Web Content Accessibility Guidelines (WCAG) 2.0
WCAG 2.0 covers a wide range of recommendations for making Web content more accessible.

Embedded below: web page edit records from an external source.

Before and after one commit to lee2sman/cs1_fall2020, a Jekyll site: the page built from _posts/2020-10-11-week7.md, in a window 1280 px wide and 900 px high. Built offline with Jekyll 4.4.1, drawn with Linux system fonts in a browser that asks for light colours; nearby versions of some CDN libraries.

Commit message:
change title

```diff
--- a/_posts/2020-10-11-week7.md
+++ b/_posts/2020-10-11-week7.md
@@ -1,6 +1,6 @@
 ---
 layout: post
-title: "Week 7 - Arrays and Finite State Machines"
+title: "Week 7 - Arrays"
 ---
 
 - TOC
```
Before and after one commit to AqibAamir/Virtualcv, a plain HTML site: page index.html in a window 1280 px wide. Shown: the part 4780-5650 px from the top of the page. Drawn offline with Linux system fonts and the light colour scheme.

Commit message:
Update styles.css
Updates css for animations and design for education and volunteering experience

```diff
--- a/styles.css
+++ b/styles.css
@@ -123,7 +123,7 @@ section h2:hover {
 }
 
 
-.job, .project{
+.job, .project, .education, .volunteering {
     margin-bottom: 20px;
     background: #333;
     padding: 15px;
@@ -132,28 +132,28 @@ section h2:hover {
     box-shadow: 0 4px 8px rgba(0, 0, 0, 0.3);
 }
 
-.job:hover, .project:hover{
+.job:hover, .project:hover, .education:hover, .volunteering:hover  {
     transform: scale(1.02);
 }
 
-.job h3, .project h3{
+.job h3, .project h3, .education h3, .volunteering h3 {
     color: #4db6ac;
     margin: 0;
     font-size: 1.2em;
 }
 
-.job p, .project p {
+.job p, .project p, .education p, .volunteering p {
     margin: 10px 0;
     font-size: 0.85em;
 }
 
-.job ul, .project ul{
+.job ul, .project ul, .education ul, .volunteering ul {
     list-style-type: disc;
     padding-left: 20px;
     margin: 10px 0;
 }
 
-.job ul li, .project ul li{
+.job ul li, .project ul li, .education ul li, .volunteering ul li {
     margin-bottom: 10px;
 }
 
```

Following these guidelines will make content accessible to a wider range of people with disabilities, including blindness and low vision, deafness and hearing loss, learning disabilities, cognitive limitations, limited movement, speech disabilities, photosensitivity and combinations of these.
Type of publication:Tools
Date of publication:12/11/2008
Author(s):Ben Caldwell; Michael Cooper; Loretta Guarino Reid; Gregg Vanderheiden
Publishing organization:World Wide Web Consortium (W3C)
Table of Contents
- WCAG 2.0 Layers of Guidance
- WCAG 2.0 Supporting Documents
- Important Terms in WCAG 2.0
- 1.1 Provide text alternatives for any non-text content so that it can be changed into other forms people need, such as large print, braille, speech, symbols or simpler language.
- 1.2 Provide alternatives for time-based media.
- 1.3 Create content that can be presented in different ways (for example simpler layout) without losing information or structure.
- 1.4 Make it easier for users to see and hear content including separating foreground from background.
- 2.1 Make all functionality available from a keyboard.
- 2.2 Provide users enough time to read and use content.
- 2.3 Do not design content in a way that is known to cause seizures.
- 2.4 Provide ways to help users navigate, find content, and determine where they are.
- 3.1 Make text content readable and understandable.
- 3.2 Make Web pages appear and operate in predictable ways.
- 3.3 Help users avoid and correct mistakes.
- 4.1 Maximize compatibility with current and future user agents, including assistive technologies.
- Conformance Requirements
- Conformance Claims (Optional)
- Statement of Partial Conformance - Third Party Content
- Statement of Partial Conformance - Language
- Appendix A: Glossary (Normative)
- Appendix B: Acknowledgments
- Appendix C: References